We also saw improved response rates. Some patients started with chemotherapy and then moved to immunotherapy. We saw improved response rates and improved second progression-free survival rates. So I think this year’s ASCO really just reaffirmed the use of pembrolizumab upfront in the first-line setting.

Now, going back to ASCO GI [American Society of Clinical Oncology Gastrointestinal Cancers Symposium], we also had the update of the CheckMate 142 study, which combined ipilimumab with nivolumab. This combination was compared to single-agent nivolumab. Although this was not a randomized comparison, we saw improved response rates and improved disease control in terms of progression-free survival with the combination ipilimumab/nivolumab. And interestingly, there wasn’t much more toxicity associated with the combination of checkpoint inhibitors. Heinz-Josef Lenz, MD, FACP, who is the lead author on the study, is a firm believer in using the dual checkpoint inhibition for these patients in the first-line setting.

Without a randomization, I don’t know that it’s fair to say that it’s definitely better. But just looking at the studies, looking at CheckMate 142, it does look promising that we may be able to improve the outcomes in MSI-high colorectal cancer without causing a tremendous amount of toxicity.

John L. Marshall, MD: Thank you. That’s a great summary.

Transcript Edited for Clarity

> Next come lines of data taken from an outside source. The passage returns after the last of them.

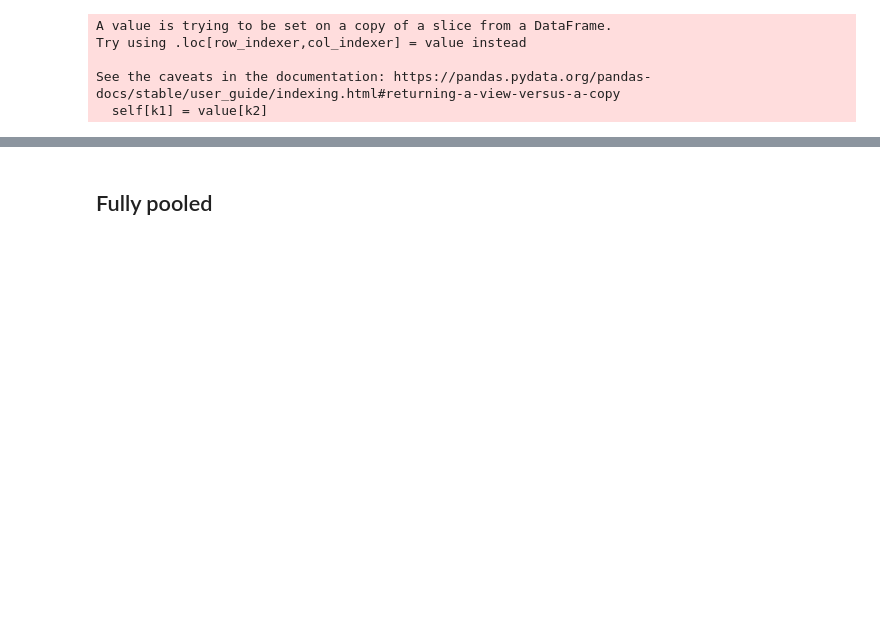
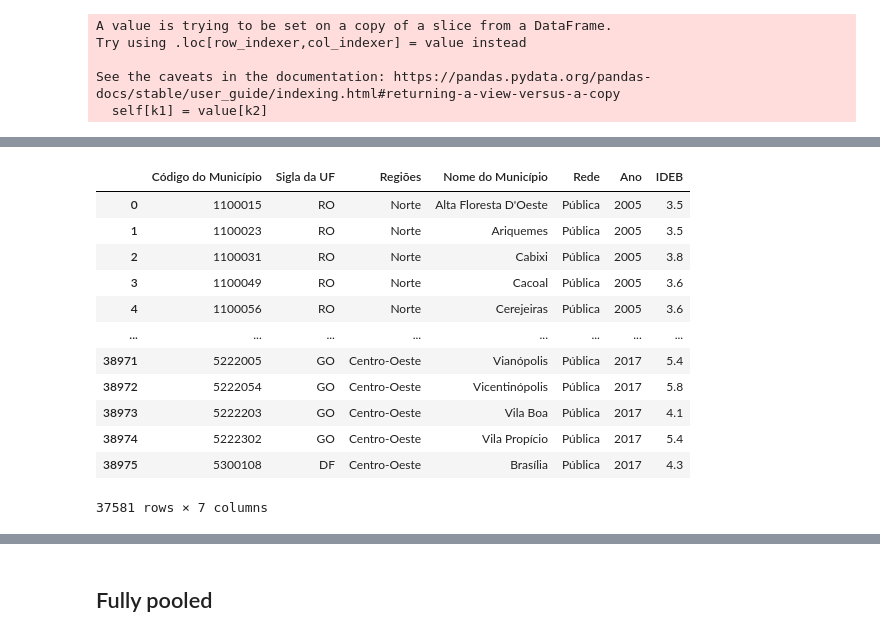
Before and after one commit to luizapozzobon/ia368aa, a Jupyter notebook: notebooks/03_stan_preliminar.ipynb, the cells around one changed output, grey strips where cells are left out. Drawn from its saved outputs; the diff is of its cells as text; code cells hidden in the pictures; blank space fills up the shorter version.

```diff
--- a/notebooks/03_stan_preliminar.ipynb
+++ b/notebooks/03_stan_preliminar.ipynb
@@ -137 +142,17 @@ px.line(grouped, x="Ano", y="IDEB", color="Regiões")
+# %%
+df_train
+# %% [output]
+|  | Código do Município | Sigla da UF | Regiões | Nome do Município | Rede | Ano | IDEB |
+| 0 | 1100015 | RO | Norte | Alta Floresta D'Oeste | Pública | 2005 | 3.5 |
+| 1 | 1100023 | RO | Norte | Ariquemes | Pública | 2005 | 3.5 |
+| 2 | 1100031 | RO | Norte | Cabixi | Pública | 2005 | 3.8 |
+| 3 | 1100049 | RO | Norte | Cacoal | Pública | 2005 | 3.6 |
+| 4 | 1100056 | RO | Norte | Cerejeiras | Pública | 2005 | 3.6 |
+| ... | ... | ... | ... | ... | ... | ... | ... |
+| 38971 | 5222005 | GO | Centro-Oeste | Vianópolis | Pública | 2017 | 5.4 |
+| 38972 | 5222054 | GO | Centro-Oeste | Vicentinópolis | Pública | 2017 | 5.8 |
+| 38973 | 5222203 | GO | Centro-Oeste | Vila Boa | Pública | 2017 | 4.1 |
+| 38974 | 5222302 | GO | Centro-Oeste | Vila Propício | Pública | 2017 | 5.4 |
+| 38975 | 5300108 | DF | Centro-Oeste | Brasília | Pública | 2017 | 4.3 |
+37581 rows × 7 columns
 # %%
```
Also changed, not shown: parts of 10 cells of this notebook, 1 other file.
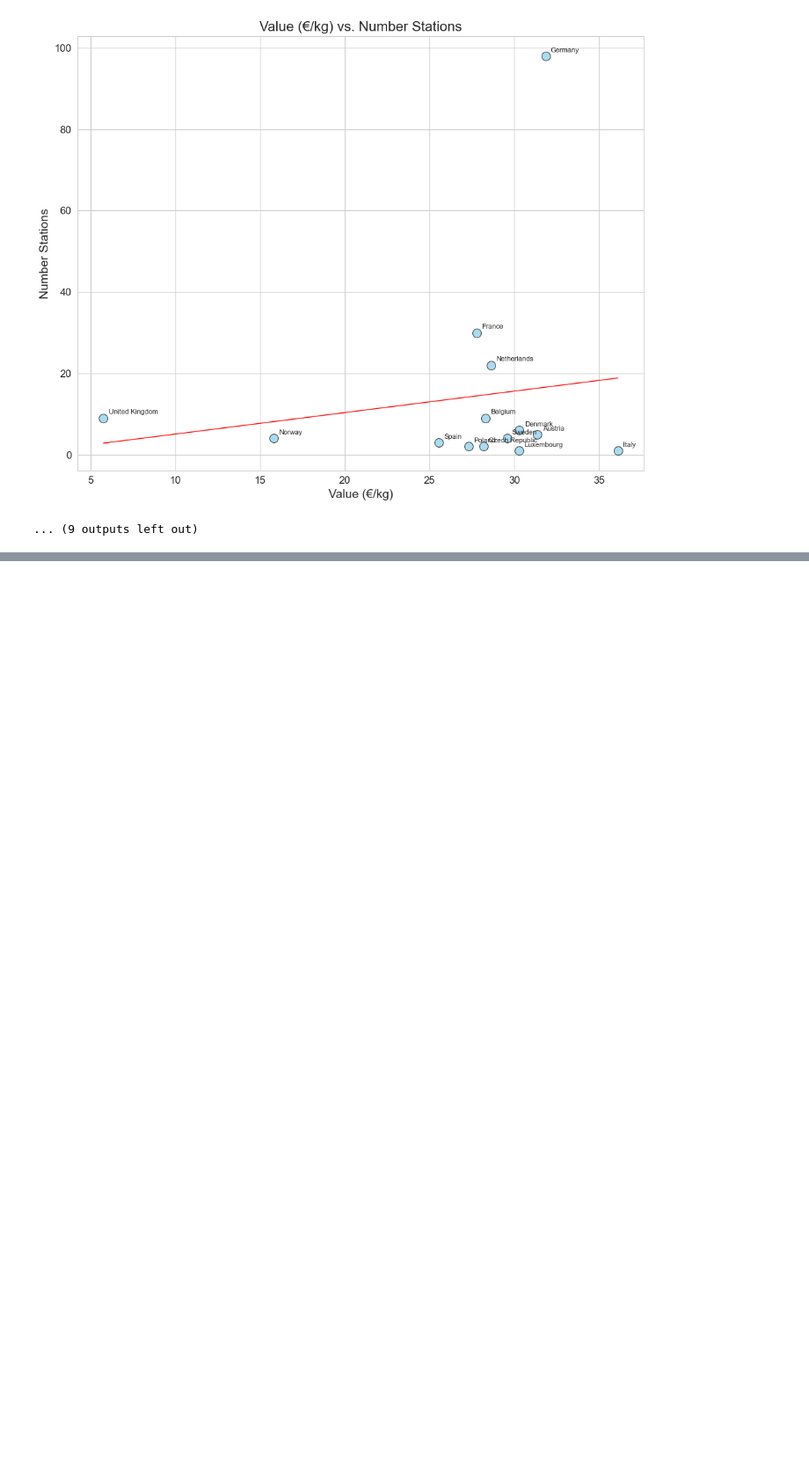
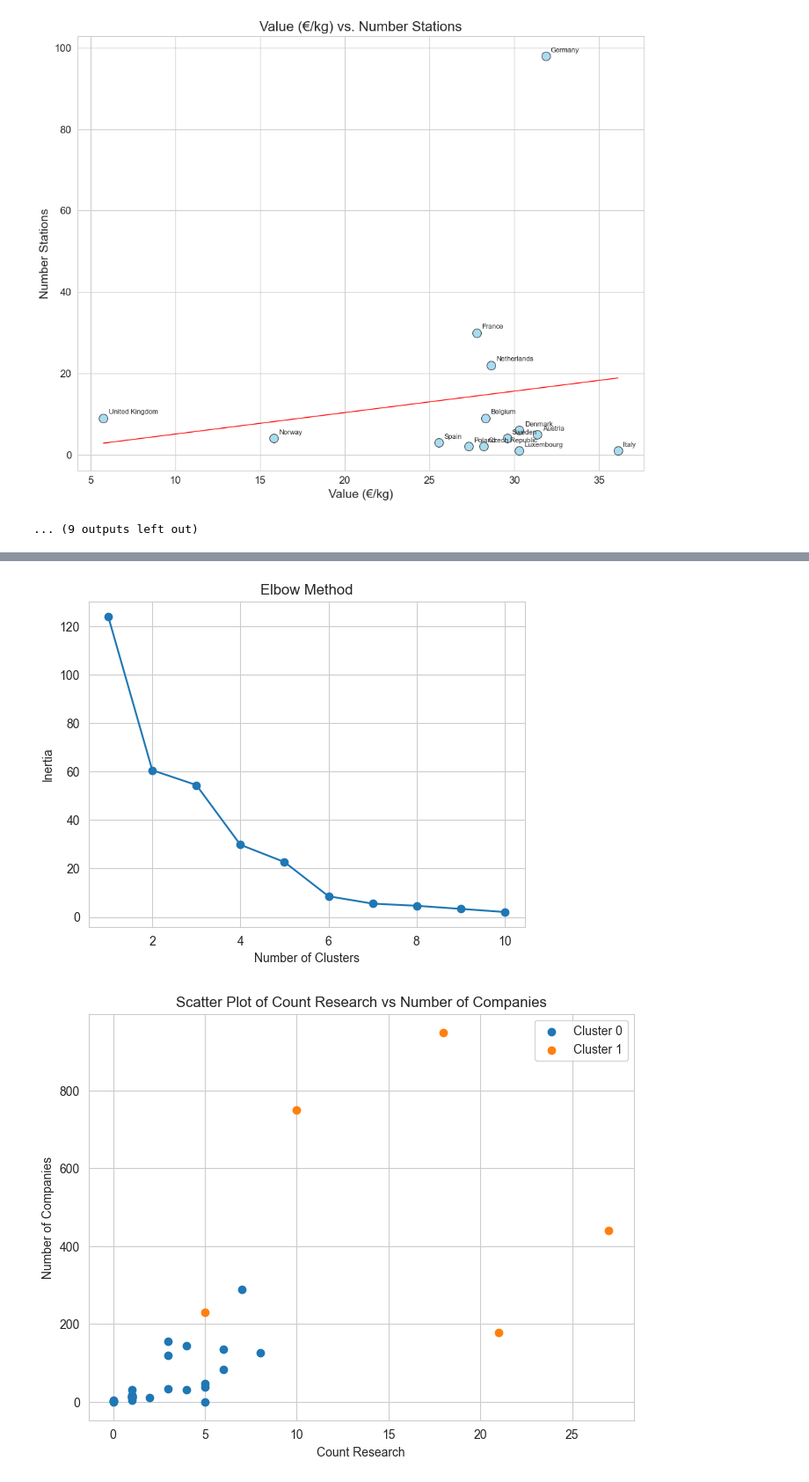
Before and after one commit to premstaller1/Masterarbeit, a Jupyter notebook: CorrelationAnalysis/correlation.ipynb, the cells around one changed output, grey strips where cells are left out. Shown at 88% size. Saved outputs shown, nothing was run; the diff lists cells and outputs as text; code cells hidden in the pictures; blank space fills up the shorter version.

```diff
--- a/CorrelationAnalysis/correlation.ipynb
+++ b/CorrelationAnalysis/correlation.ipynb
@@ -647,0 +744,53 @@ create_correlation_plots(merged_df_new, all_variable_pairs)
+# %%
+import pandas as pd
+from sklearn.preprocessing import StandardScaler
+from sklearn.cluster import KMeans
+import matplotlib.pyplot as plt
+
+# Select relevant variables for clustering
+variables_of_interest = ["Count Research", "Number of Companies", "Number of Valleys", "Patent Count"]
+
+# Normalize the selected variables
+scaler = StandardScaler()
+scaled_data = scaler.fit_transform(merged_df_new[variables_of_interest])
+
+# Determine the optimal number of clusters
+inertia = []
+for n_clusters in range(1, 11):
+    kmeans = KMeans(n_clusters=n_clusters, random_state=42)
+    kmeans.fit(scaled_data)
+    inertia.append(kmeans.inertia_)
+
+# Plot the elbow method to visualize inertia
+plt.plot(range(1, 11), inertia, marker='o')
+plt.xlabel('Number of Clusters')
+plt.ylabel('Inertia')
+plt.title('Elbow Method')
+plt.show()
+
+# Based on the elbow method, choose the optimal number of clusters
+optimal_n_clusters = 2
+
+# Perform k-means clustering
+kmeans = KMeans(n_clusters=optimal_n_clusters, random_state=42)
+clusters = kmeans.fit_predict(scaled_data)
+
+# Add cluster labels to the dataset
+merged_df_new['Cluster'] = clusters
+
+# Visualize clusters using scatter plots (consider pairwise combinations of variables)
+for i in range(len(variables_of_interest)):
+    for j in range(i + 1, len(variables_of_interest)):
+        plt.figure(figsize=(8, 6))
+        for cluster_label in range(optimal_n_clusters):
+            plt.scatter(merged_df_new[merged_df_new['Cluster'] == cluster_label][variables_of_interest[i]],
+                        merged_df_new[merged_df_new['Cluster'] == cluster_label][variables_of_interest[j]],
+                        label=f'Cluster {cluster_label}')
+        plt.xlabel(variables_of_interest[i])
+        plt.ylabel(variables_of_interest[j])
+        plt.title(f'Scatter Plot of {variables_of_interest[i]} vs {variables_of_interest[j]}')
+        plt.legend()
+        plt.show()
+# %% [output]
+[figure, added]
+[figure, added]
```
Also changed, not shown: parts of 13 cells of this notebook.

Related Videos
John L. Marshall, MD
Camrelizumab plus rivoceranib vs sorafenib as first-line therapy for unresectable hepatocellular carcinoma (uHCC): Final overall survival analysis of the phase 3 CARES-310 study
Pamela L. Kunz, MD, associate professor, internal medicine (medical oncology), Yale School of Medicine; director, Center for Gastrointestinal (GI) Cancers, chief, GI Medical Oncology, Smilow Cancer Hospital, Yale Cancer Center
Suneel Kamath, MD
Suneel Kamath, MD
Rene Adam, MD, PhD
Jennifer R. Eads, MD, physician lead, GI Cancer Research, director, National Clinical Trials Network, Abramson Cancer Center, University of Pennsylvania, associate professor, clinical medicine (hematology-oncology), Penn Medicine, Perelman Center for Advanced Medicine
Olivia Aranha, MD, PhD
Michael Iglesia, MD, PhD
Petros Grivas, MD, PhD; and Chandler Park, MD, MSc, FACP